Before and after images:
───
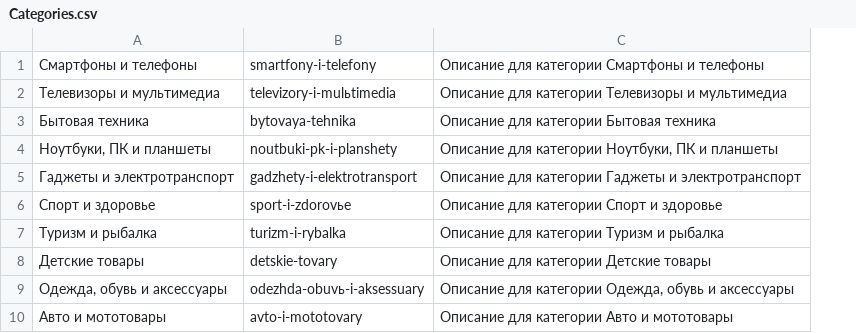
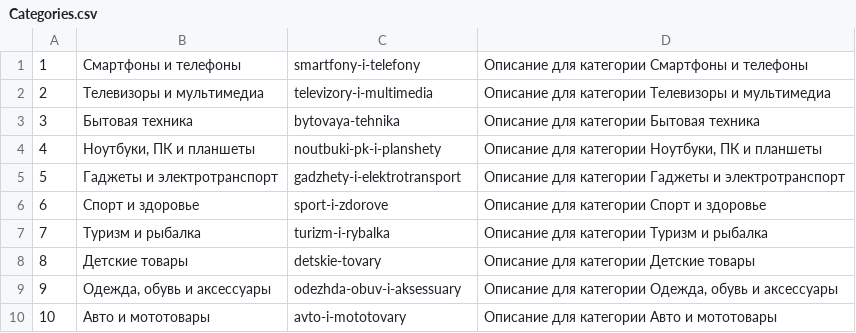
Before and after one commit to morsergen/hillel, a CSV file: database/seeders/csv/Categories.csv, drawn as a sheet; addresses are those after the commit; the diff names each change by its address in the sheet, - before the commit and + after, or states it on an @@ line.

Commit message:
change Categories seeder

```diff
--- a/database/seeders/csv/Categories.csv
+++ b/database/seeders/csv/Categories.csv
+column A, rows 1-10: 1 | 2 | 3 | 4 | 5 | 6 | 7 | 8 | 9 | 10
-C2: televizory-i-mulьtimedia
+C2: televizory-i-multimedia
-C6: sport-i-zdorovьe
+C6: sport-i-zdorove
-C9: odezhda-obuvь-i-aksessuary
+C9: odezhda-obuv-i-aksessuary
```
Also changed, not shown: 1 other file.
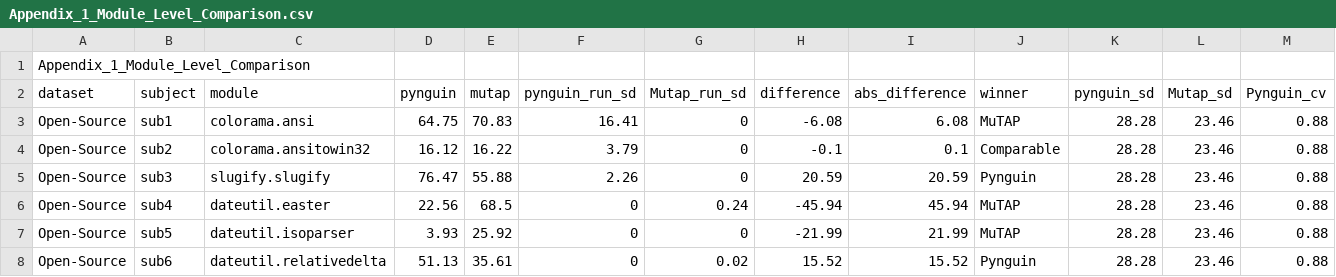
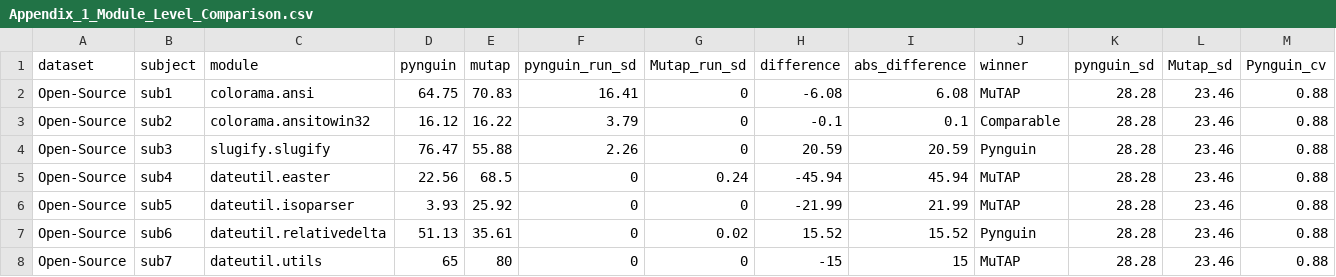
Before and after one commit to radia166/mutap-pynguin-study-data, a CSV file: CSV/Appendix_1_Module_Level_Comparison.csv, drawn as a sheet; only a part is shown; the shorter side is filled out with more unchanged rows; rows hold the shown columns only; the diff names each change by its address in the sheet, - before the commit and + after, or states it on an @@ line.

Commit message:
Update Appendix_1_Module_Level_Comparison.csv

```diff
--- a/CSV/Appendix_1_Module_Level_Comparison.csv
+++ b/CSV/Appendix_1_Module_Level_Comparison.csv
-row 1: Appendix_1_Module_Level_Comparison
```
───
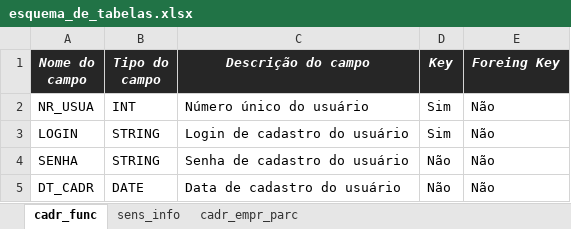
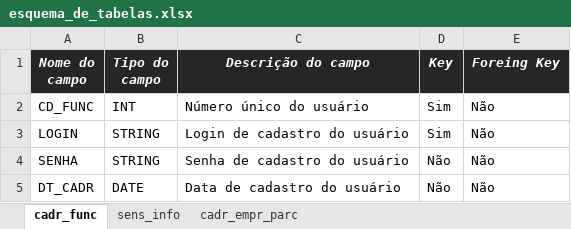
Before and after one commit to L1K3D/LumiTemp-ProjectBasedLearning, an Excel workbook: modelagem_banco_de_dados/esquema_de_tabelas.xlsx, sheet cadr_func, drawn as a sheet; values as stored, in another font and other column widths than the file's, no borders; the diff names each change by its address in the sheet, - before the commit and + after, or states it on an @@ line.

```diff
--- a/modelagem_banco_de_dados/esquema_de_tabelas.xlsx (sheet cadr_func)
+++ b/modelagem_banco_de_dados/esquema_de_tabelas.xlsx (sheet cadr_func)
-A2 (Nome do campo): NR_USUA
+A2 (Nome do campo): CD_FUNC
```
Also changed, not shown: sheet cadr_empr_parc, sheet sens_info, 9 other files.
───
** Goal of the exercise **
Reproduce each line above that contains "odezhda".

** Completed task **
-C9: odezhda-obuvь-i-aksessuary
+C9: odezhda-obuv-i-aksessuary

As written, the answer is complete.